▶ [Prompt]
Each line of the data below that contains "Carlyle" must be copied.

▶ [Exercise materials]
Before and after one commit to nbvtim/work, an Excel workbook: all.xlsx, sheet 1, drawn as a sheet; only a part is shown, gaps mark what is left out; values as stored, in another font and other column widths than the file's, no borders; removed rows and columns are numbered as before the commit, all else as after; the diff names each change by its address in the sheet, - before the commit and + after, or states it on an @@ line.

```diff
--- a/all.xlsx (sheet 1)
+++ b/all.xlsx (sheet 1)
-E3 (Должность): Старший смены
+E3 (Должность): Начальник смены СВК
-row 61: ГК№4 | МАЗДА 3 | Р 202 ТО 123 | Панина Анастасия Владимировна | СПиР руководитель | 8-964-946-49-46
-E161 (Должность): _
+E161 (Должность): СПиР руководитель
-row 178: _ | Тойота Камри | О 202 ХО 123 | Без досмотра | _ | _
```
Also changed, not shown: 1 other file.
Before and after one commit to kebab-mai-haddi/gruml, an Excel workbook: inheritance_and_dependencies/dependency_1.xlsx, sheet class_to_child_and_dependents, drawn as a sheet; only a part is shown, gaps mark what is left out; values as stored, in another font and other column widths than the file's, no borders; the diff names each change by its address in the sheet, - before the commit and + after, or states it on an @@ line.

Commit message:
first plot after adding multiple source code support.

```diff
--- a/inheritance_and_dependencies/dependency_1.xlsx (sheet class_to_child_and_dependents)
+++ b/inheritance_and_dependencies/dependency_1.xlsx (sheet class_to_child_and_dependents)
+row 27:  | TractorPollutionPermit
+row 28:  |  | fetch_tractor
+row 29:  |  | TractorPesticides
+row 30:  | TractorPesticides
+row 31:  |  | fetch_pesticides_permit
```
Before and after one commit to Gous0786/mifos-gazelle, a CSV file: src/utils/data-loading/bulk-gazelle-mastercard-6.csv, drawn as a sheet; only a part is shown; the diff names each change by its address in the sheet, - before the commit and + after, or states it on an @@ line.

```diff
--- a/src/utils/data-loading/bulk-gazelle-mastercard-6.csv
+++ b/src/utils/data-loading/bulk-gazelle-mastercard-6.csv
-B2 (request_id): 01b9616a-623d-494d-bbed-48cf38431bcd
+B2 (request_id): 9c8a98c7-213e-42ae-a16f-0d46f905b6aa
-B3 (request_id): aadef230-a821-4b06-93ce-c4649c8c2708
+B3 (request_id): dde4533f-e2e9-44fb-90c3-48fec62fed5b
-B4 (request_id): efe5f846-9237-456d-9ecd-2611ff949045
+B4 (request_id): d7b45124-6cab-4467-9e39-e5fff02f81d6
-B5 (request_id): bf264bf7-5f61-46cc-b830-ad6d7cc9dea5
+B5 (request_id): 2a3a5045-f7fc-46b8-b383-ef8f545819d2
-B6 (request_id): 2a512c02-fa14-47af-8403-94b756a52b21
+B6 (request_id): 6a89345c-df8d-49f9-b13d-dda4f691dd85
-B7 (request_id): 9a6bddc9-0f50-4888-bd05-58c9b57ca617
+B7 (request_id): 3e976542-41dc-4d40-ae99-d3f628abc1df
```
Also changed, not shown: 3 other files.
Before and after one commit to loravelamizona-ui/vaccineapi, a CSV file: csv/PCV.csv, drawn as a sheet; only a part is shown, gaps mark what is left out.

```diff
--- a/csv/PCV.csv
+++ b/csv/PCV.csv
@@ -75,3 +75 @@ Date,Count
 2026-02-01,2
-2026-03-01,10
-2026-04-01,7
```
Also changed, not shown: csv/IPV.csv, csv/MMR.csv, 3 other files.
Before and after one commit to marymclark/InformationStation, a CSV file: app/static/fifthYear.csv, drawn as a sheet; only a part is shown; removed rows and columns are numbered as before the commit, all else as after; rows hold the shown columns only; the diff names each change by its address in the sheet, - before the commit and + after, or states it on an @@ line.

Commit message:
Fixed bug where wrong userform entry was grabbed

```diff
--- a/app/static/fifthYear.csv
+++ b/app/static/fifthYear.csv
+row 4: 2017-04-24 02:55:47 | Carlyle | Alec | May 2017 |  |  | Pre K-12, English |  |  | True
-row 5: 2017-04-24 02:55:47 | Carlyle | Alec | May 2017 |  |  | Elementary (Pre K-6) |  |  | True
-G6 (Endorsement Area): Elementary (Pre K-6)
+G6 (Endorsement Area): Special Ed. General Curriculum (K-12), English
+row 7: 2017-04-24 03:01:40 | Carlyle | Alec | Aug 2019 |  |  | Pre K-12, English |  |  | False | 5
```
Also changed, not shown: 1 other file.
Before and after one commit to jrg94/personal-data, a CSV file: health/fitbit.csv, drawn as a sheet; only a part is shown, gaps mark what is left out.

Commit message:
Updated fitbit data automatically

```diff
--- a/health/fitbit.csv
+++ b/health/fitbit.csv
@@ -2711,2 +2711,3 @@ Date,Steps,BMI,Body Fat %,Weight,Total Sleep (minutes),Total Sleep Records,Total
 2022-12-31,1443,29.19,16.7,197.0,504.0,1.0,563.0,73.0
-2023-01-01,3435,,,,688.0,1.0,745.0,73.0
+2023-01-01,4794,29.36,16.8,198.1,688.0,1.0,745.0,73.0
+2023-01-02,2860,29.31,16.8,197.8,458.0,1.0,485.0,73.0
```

▶ [Solution for this exercise]
+row 4: 2017-04-24 02:55:47 | Carlyle | Alec | May 2017 |  |  | Pre K-12, English |  |  | True
-row 5: 2017-04-24 02:55:47 | Carlyle | Alec | May 2017 |  |  | Elementary (Pre K-6) |  |  | True
+row 7: 2017-04-24 03:01:40 | Carlyle | Alec | Aug 2019 |  |  | Pre K-12, English |  |  | False | 5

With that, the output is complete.